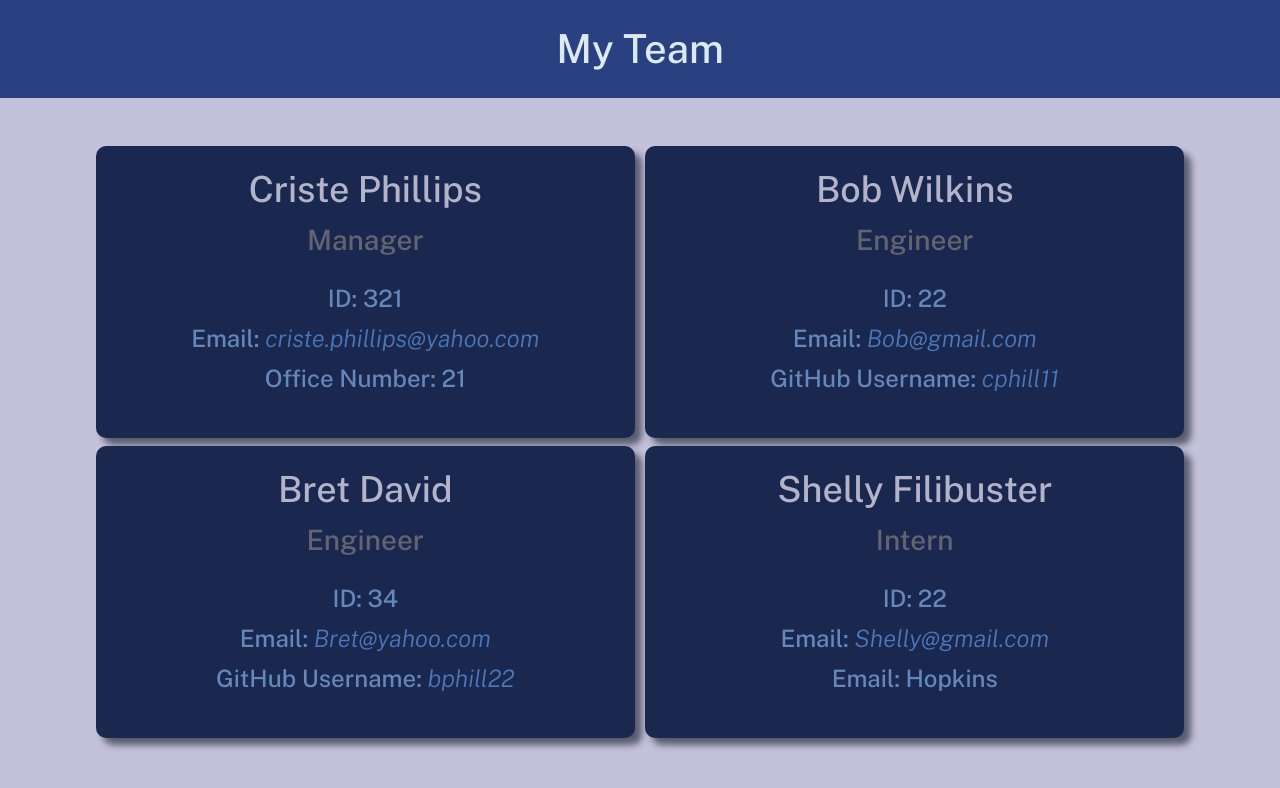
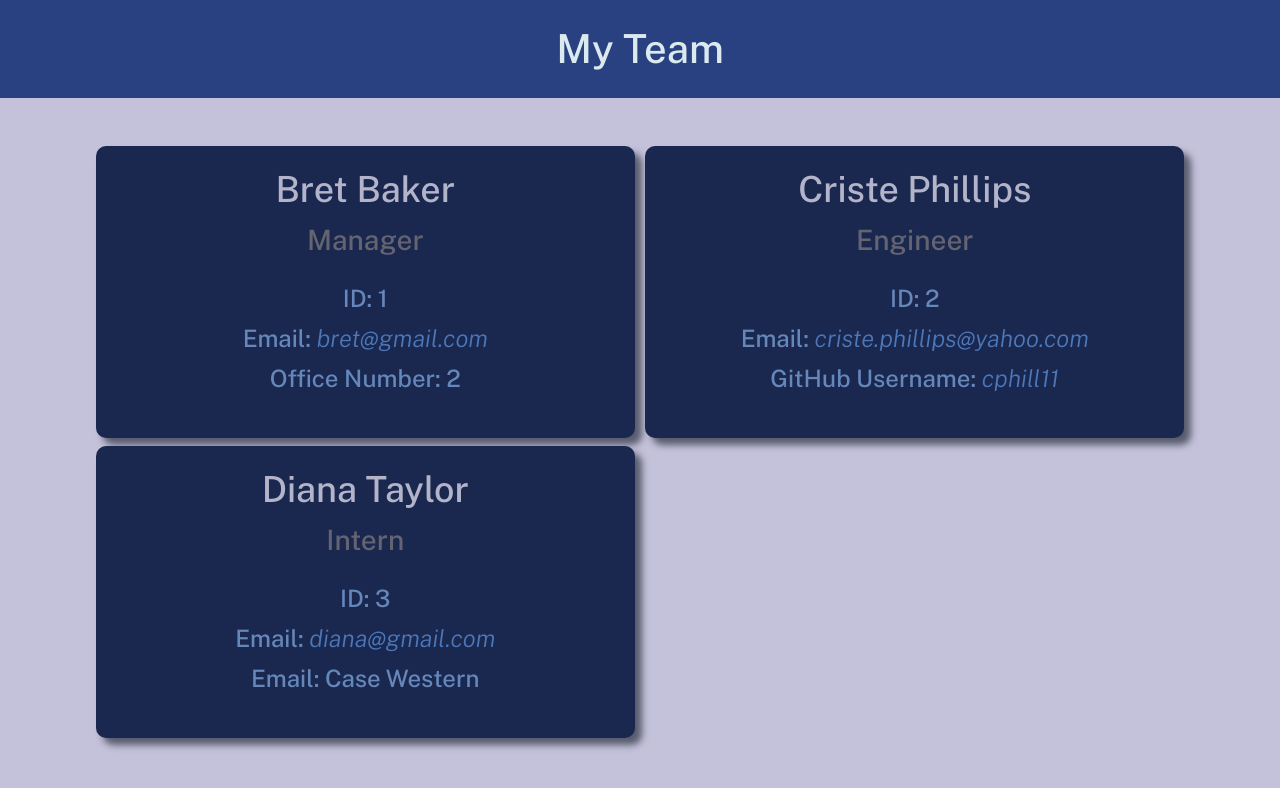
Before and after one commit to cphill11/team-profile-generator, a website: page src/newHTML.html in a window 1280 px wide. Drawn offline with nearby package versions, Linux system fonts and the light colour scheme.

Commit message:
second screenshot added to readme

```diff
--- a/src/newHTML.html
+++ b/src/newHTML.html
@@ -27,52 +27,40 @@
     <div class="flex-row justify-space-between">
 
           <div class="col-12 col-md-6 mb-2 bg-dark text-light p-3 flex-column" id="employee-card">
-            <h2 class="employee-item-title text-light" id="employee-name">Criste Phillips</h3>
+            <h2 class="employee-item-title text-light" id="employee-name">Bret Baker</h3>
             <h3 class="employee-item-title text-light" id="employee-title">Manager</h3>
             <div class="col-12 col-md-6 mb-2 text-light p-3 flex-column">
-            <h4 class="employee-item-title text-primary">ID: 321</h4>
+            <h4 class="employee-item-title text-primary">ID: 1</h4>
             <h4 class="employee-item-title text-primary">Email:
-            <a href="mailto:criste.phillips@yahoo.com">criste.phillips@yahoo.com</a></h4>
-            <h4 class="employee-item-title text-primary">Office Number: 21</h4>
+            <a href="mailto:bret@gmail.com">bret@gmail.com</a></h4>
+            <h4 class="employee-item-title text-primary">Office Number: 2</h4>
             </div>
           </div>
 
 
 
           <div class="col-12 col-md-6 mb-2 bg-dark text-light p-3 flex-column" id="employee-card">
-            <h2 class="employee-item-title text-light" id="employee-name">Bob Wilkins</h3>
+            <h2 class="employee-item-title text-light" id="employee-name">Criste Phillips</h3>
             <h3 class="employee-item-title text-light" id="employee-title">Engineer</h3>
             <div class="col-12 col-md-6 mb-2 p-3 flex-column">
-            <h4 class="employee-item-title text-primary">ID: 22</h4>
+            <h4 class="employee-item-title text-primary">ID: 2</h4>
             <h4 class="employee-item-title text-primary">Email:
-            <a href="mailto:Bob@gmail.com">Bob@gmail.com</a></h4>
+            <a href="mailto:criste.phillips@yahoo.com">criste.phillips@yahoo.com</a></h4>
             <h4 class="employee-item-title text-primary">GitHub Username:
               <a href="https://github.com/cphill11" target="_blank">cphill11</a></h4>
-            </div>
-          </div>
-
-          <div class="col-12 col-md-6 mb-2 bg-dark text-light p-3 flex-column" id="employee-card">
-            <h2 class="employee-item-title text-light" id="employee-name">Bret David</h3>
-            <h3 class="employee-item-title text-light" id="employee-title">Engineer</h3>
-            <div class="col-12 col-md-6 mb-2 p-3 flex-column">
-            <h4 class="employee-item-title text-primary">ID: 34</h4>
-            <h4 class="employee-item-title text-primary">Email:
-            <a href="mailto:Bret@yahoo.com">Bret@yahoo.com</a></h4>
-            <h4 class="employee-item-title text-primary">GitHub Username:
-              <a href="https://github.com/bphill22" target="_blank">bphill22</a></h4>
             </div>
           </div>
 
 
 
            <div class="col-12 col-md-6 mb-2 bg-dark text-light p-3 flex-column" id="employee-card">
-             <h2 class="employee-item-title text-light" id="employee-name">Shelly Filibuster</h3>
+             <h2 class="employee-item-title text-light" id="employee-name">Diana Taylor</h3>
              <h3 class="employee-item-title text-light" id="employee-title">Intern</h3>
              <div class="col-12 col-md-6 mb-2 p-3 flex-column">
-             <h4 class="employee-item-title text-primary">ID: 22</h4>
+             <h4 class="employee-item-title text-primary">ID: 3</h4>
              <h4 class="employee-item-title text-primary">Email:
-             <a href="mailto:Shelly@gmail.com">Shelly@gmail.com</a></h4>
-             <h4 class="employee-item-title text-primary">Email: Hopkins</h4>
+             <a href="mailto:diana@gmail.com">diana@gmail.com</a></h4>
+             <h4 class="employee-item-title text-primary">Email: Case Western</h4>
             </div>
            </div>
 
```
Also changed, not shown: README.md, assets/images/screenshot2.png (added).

-.-.-

Gather each line of the listing that holds the string "yahoo".

-            <a href="mailto:criste.phillips@yahoo.com">criste.phillips@yahoo.com</a></h4>
+            <a href="mailto:criste.phillips@yahoo.com">criste.phillips@yahoo.com</a></h4>
-            <a href="mailto:Bret@yahoo.com">Bret@yahoo.com</a></h4>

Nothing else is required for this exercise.